(Action item) Every record below should be printed exactly as it appears.

(Items from a dataset)
-- Opening Marker --
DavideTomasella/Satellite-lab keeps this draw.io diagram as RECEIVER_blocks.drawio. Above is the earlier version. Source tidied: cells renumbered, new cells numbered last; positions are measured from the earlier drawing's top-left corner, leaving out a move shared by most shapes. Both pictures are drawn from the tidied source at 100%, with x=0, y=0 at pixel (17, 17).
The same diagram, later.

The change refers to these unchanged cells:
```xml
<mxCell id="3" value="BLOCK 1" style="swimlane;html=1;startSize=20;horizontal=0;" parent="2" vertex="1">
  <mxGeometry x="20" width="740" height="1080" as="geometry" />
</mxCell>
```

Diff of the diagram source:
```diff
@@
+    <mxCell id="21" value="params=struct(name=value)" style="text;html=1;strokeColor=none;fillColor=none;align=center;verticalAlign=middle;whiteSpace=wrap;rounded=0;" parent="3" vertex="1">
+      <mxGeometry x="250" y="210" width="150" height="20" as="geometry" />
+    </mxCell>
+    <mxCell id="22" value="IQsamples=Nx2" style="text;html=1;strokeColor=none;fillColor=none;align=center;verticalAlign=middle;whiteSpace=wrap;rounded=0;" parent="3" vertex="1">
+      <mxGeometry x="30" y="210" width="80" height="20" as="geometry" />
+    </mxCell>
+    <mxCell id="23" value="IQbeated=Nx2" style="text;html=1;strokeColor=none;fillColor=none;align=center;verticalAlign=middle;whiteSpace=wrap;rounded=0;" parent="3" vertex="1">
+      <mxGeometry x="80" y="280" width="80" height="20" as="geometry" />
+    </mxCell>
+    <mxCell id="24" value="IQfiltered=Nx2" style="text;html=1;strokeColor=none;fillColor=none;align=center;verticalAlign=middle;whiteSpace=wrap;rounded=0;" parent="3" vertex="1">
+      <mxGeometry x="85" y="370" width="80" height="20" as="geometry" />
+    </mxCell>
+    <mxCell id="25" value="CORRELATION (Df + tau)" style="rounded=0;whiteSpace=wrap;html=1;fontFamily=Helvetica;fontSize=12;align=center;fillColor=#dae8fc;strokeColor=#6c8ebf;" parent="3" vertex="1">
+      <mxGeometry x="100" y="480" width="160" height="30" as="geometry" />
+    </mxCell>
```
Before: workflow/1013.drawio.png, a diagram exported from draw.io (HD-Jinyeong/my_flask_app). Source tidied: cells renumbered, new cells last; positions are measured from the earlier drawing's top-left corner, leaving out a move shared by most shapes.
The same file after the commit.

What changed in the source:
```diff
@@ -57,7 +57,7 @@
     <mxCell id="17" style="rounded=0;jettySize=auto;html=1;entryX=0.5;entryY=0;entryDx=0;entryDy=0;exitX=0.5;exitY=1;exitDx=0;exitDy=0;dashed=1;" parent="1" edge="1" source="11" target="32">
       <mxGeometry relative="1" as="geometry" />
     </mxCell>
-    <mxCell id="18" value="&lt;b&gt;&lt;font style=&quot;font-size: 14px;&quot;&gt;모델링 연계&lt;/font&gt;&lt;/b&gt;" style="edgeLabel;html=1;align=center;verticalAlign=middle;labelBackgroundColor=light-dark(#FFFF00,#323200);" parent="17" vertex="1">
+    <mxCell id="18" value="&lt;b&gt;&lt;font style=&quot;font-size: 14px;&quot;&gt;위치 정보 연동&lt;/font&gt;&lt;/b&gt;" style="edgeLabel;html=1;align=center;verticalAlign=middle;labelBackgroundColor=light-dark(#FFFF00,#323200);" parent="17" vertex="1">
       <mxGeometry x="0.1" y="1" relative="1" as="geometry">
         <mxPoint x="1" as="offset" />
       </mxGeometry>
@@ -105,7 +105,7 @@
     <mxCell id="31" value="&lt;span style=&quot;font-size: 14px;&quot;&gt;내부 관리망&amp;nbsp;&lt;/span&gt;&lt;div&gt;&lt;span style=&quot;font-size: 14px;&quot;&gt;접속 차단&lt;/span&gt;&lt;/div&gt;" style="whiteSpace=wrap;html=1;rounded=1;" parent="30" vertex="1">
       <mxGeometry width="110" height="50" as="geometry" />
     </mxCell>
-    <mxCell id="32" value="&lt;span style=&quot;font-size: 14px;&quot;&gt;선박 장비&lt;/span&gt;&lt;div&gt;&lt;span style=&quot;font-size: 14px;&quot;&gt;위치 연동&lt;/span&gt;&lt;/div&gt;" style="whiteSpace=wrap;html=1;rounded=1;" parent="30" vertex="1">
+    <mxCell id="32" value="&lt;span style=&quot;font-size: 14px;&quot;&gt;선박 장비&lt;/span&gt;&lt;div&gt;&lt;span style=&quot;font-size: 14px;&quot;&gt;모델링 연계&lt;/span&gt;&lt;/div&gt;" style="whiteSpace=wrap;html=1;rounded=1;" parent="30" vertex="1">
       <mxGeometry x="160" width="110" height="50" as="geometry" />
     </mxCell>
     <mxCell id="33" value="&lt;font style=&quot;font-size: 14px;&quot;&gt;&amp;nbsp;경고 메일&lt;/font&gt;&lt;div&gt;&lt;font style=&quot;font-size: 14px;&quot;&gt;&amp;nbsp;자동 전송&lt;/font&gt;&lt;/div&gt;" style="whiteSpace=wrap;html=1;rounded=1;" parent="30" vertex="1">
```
-- Closing Marker --
(Result of this exercise)
DavideTomasella/Satellite-lab keeps this draw.io diagram as RECEIVER_blocks.drawio. Above is the earlier version. Source tidied: cells renumbered, new cells numbered last; positions are measured from the earlier drawing's top-left corner, leaving out a move shared by most shapes. Both pictures are drawn from the tidied source at 100%, with x=0, y=0 at pixel (17, 17).
The same diagram, later.

The change refers to these unchanged cells:
```xml
<mxCell id="3" value="BLOCK 1" style="swimlane;html=1;startSize=20;horizontal=0;" parent="2" vertex="1">
  <mxGeometry x="20" width="740" height="1080" as="geometry" />
</mxCell>
```

Diff of the diagram source:
```diff
@@
+    <mxCell id="21" value="params=struct(name=value)" style="text;html=1;strokeColor=none;fillColor=none;align=center;verticalAlign=middle;whiteSpace=wrap;rounded=0;" parent="3" vertex="1">
+      <mxGeometry x="250" y="210" width="150" height="20" as="geometry" />
+    </mxCell>
+    <mxCell id="22" value="IQsamples=Nx2" style="text;html=1;strokeColor=none;fillColor=none;align=center;verticalAlign=middle;whiteSpace=wrap;rounded=0;" parent="3" vertex="1">
+      <mxGeometry x="30" y="210" width="80" height="20" as="geometry" />
+    </mxCell>
+    <mxCell id="23" value="IQbeated=Nx2" style="text;html=1;strokeColor=none;fillColor=none;align=center;verticalAlign=middle;whiteSpace=wrap;rounded=0;" parent="3" vertex="1">
+      <mxGeometry x="80" y="280" width="80" height="20" as="geometry" />
+    </mxCell>
+    <mxCell id="24" value="IQfiltered=Nx2" style="text;html=1;strokeColor=none;fillColor=none;align=center;verticalAlign=middle;whiteSpace=wrap;rounded=0;" parent="3" vertex="1">
+      <mxGeometry x="85" y="370" width="80" height="20" as="geometry" />
+    </mxCell>
+    <mxCell id="25" value="CORRELATION (Df + tau)" style="rounded=0;whiteSpace=wrap;html=1;fontFamily=Helvetica;fontSize=12;align=center;fillColor=#dae8fc;strokeColor=#6c8ebf;" parent="3" vertex="1">
+      <mxGeometry x="100" y="480" width="160" height="30" as="geometry" />
+    </mxCell>
```
Before: workflow/1013.drawio.png, a diagram exported from draw.io (HD-Jinyeong/my_flask_app). Source tidied: cells renumbered, new cells last; positions are measured from the earlier drawing's top-left corner, leaving out a move shared by most shapes.
The same file after the commit.

What changed in the source:
```diff
@@ -57,7 +57,7 @@
     <mxCell id="17" style="rounded=0;jettySize=auto;html=1;entryX=0.5;entryY=0;entryDx=0;entryDy=0;exitX=0.5;exitY=1;exitDx=0;exitDy=0;dashed=1;" parent="1" edge="1" source="11" target="32">
       <mxGeometry relative="1" as="geometry" />
     </mxCell>
-    <mxCell id="18" value="&lt;b&gt;&lt;font style=&quot;font-size: 14px;&quot;&gt;모델링 연계&lt;/font&gt;&lt;/b&gt;" style="edgeLabel;html=1;align=center;verticalAlign=middle;labelBackgroundColor=light-dark(#FFFF00,#323200);" parent="17" vertex="1">
+    <mxCell id="18" value="&lt;b&gt;&lt;font style=&quot;font-size: 14px;&quot;&gt;위치 정보 연동&lt;/font&gt;&lt;/b&gt;" style="edgeLabel;html=1;align=center;verticalAlign=middle;labelBackgroundColor=light-dark(#FFFF00,#323200);" parent="17" vertex="1">
       <mxGeometry x="0.1" y="1" relative="1" as="geometry">
         <mxPoint x="1" as="offset" />
       </mxGeometry>
@@ -105,7 +105,7 @@
     <mxCell id="31" value="&lt;span style=&quot;font-size: 14px;&quot;&gt;내부 관리망&amp;nbsp;&lt;/span&gt;&lt;div&gt;&lt;span style=&quot;font-size: 14px;&quot;&gt;접속 차단&lt;/span&gt;&lt;/div&gt;" style="whiteSpace=wrap;html=1;rounded=1;" parent="30" vertex="1">
       <mxGeometry width="110" height="50" as="geometry" />
     </mxCell>
-    <mxCell id="32" value="&lt;span style=&quot;font-size: 14px;&quot;&gt;선박 장비&lt;/span&gt;&lt;div&gt;&lt;span style=&quot;font-size: 14px;&quot;&gt;위치 연동&lt;/span&gt;&lt;/div&gt;" style="whiteSpace=wrap;html=1;rounded=1;" parent="30" vertex="1">
+    <mxCell id="32" value="&lt;span style=&quot;font-size: 14px;&quot;&gt;선박 장비&lt;/span&gt;&lt;div&gt;&lt;span style=&quot;font-size: 14px;&quot;&gt;모델링 연계&lt;/span&gt;&lt;/div&gt;" style="whiteSpace=wrap;html=1;rounded=1;" parent="30" vertex="1">
       <mxGeometry x="160" width="110" height="50" as="geometry" />
     </mxCell>
     <mxCell id="33" value="&lt;font style=&quot;font-size: 14px;&quot;&gt;&amp;nbsp;경고 메일&lt;/font&gt;&lt;div&gt;&lt;font style=&quot;font-size: 14px;&quot;&gt;&amp;nbsp;자동 전송&lt;/font&gt;&lt;/div&gt;" style="whiteSpace=wrap;html=1;rounded=1;" parent="30" vertex="1">
```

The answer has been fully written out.